* Given records
....................

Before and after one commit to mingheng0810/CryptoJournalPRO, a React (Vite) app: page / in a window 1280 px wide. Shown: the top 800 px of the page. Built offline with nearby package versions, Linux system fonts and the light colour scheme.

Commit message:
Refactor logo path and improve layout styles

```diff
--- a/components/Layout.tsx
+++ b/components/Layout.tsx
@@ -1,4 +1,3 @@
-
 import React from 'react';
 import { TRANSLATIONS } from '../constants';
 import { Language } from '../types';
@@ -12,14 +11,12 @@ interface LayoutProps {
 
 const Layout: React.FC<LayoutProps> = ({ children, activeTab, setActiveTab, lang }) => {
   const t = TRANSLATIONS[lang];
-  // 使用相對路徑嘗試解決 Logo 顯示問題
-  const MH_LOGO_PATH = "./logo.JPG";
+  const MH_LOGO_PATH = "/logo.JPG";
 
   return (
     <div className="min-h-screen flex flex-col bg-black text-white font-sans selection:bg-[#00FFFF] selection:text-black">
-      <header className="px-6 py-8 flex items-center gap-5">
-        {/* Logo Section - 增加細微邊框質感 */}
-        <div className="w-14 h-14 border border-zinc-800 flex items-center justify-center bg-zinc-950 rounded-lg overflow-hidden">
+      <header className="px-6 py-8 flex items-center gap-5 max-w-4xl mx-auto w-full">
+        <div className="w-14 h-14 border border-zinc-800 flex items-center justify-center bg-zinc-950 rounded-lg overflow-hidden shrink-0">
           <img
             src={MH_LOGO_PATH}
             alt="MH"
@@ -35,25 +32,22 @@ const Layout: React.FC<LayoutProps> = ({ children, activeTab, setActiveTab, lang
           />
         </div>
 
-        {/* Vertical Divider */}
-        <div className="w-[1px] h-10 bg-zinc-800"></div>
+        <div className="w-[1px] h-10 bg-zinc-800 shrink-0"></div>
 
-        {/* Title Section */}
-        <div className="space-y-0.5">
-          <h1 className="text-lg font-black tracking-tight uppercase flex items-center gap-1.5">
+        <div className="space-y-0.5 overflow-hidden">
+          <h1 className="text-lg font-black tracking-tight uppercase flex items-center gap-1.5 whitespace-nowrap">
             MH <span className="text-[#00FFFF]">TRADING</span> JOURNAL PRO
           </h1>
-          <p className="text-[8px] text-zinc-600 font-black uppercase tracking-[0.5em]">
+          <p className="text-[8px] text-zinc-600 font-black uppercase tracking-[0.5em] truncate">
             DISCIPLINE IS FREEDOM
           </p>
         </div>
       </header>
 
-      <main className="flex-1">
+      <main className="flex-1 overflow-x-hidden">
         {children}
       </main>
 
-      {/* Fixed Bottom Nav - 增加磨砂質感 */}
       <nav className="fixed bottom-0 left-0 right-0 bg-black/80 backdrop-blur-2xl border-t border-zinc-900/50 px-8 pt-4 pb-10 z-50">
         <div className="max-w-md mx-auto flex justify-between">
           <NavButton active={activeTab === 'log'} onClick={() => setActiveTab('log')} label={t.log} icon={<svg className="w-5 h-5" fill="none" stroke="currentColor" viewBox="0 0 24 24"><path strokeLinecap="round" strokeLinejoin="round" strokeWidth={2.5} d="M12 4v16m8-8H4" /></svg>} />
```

....................

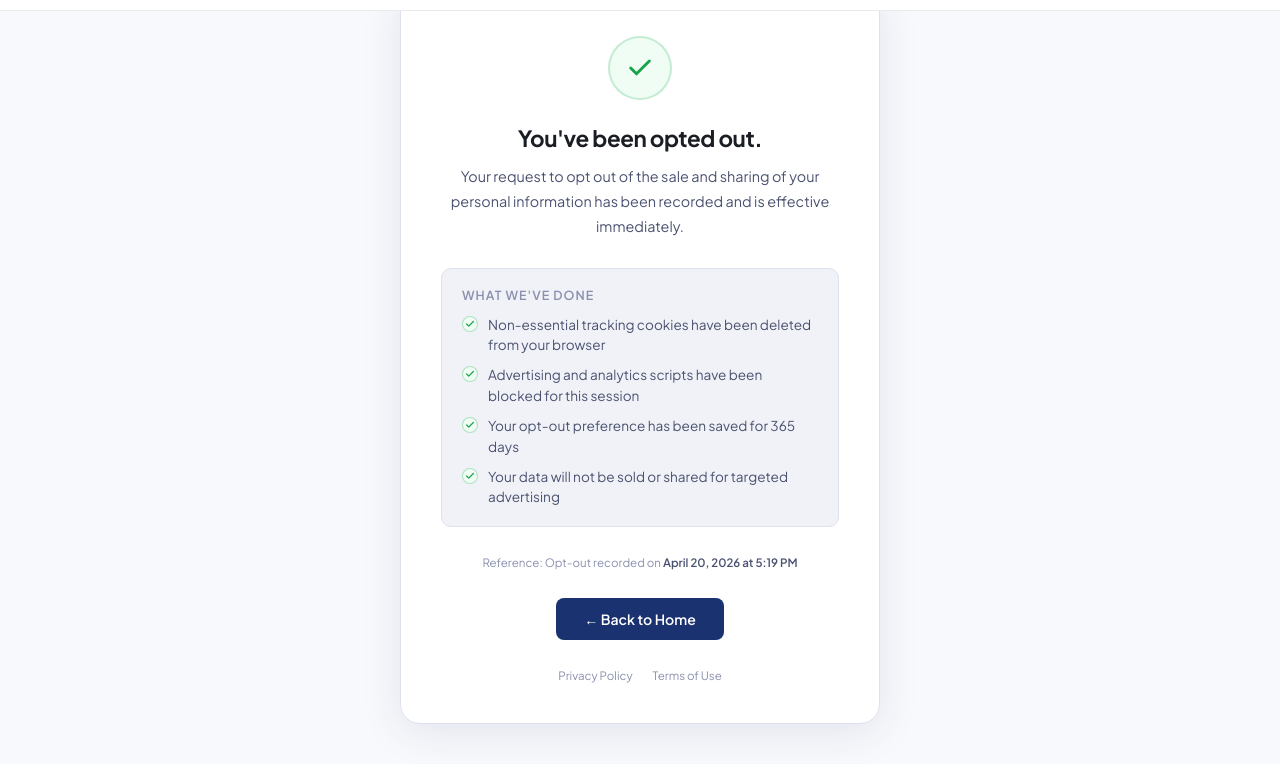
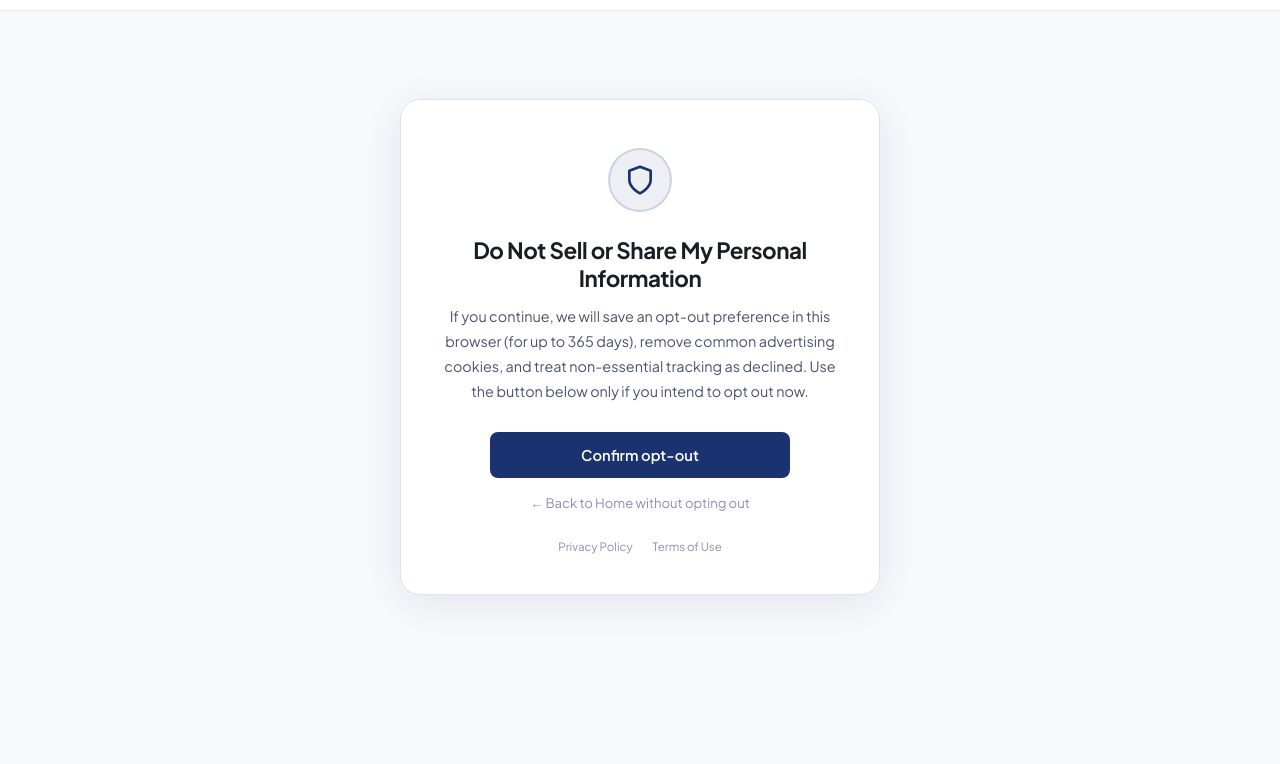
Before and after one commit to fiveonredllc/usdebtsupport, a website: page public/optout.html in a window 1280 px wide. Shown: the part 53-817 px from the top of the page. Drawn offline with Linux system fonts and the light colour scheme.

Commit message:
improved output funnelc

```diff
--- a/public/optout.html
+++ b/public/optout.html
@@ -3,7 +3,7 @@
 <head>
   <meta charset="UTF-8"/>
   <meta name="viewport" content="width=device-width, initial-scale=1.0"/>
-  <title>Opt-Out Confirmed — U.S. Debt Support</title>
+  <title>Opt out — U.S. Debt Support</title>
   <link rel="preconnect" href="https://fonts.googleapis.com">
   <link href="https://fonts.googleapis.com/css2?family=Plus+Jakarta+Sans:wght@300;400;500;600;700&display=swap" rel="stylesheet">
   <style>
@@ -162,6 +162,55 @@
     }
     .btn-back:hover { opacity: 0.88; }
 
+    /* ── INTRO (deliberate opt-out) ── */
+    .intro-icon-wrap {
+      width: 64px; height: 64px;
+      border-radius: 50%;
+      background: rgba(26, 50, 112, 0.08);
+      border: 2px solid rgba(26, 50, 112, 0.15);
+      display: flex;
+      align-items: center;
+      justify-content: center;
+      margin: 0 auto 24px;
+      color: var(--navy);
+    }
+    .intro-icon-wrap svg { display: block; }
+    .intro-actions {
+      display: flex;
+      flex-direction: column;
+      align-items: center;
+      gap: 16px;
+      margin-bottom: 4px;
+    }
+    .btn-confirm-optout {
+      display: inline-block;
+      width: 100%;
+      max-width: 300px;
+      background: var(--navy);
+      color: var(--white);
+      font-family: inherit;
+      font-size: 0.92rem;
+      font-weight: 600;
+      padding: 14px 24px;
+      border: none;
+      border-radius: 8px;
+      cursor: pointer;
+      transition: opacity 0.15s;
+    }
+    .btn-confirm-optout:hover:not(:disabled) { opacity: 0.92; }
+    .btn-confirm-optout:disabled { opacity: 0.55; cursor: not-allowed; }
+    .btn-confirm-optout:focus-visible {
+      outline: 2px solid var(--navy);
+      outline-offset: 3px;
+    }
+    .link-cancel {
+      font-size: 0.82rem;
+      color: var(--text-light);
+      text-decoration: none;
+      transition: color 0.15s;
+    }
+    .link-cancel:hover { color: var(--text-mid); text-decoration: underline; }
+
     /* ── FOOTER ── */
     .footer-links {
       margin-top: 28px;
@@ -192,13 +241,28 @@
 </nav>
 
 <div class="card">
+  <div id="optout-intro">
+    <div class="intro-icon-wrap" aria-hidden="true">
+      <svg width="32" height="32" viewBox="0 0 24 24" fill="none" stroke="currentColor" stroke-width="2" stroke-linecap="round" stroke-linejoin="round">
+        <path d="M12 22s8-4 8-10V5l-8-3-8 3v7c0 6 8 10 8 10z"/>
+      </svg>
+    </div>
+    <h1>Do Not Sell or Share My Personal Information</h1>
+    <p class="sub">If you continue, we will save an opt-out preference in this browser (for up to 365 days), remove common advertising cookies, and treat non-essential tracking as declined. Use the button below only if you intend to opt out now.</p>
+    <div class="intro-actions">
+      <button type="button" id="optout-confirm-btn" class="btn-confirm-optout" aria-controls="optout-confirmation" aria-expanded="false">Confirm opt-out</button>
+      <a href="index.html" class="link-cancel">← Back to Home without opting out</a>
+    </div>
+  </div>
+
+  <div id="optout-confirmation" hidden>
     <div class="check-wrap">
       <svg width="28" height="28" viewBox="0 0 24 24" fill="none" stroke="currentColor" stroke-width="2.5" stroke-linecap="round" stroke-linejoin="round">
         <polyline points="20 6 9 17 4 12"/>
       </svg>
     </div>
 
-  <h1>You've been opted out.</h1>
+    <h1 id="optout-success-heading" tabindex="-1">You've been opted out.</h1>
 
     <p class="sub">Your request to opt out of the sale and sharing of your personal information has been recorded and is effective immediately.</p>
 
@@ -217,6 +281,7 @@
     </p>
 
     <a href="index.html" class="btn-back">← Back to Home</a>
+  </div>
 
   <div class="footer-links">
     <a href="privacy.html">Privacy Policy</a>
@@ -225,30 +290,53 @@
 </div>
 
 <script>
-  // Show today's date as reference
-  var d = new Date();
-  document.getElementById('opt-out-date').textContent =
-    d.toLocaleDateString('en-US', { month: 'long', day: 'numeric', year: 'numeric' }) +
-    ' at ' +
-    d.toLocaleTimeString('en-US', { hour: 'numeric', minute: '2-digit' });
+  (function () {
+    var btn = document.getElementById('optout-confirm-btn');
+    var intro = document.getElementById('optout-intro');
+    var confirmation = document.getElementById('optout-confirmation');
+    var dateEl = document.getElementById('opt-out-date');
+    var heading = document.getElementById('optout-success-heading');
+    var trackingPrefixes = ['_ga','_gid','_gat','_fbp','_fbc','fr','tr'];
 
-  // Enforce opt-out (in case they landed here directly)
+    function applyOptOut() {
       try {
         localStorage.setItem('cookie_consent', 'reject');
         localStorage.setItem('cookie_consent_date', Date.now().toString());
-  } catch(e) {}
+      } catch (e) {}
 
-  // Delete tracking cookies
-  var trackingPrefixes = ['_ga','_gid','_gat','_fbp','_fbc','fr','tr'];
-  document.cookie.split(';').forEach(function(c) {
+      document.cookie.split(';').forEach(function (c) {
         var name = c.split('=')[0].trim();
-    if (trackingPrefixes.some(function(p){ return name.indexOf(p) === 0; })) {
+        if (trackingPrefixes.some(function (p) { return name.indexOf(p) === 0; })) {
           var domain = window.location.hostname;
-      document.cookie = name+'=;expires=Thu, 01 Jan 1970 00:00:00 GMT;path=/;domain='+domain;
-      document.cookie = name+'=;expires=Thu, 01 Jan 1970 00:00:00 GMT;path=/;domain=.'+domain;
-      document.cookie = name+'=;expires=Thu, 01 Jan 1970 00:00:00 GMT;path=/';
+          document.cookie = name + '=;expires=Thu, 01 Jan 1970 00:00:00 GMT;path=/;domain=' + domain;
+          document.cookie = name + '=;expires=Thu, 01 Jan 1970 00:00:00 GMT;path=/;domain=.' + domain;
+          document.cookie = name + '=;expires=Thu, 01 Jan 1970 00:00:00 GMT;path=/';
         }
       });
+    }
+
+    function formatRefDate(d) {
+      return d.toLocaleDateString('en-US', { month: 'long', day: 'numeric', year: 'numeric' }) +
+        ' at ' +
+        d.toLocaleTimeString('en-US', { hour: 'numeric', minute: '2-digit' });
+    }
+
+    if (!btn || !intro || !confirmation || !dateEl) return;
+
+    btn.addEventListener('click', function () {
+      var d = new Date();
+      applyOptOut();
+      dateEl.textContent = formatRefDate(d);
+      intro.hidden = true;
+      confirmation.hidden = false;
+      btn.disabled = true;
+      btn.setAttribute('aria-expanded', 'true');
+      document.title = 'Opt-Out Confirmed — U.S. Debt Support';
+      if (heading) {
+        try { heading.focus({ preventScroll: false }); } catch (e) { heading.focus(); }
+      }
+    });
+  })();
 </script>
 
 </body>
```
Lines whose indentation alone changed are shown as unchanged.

....................

* Exercise brief
Track down every line of the material containing the string "indexOf", and copy it.

* Solution to this problem
-    if (trackingPrefixes.some(function(p){ return name.indexOf(p) === 0; })) {
+        if (trackingPrefixes.some(function (p) { return name.indexOf(p) === 0; })) {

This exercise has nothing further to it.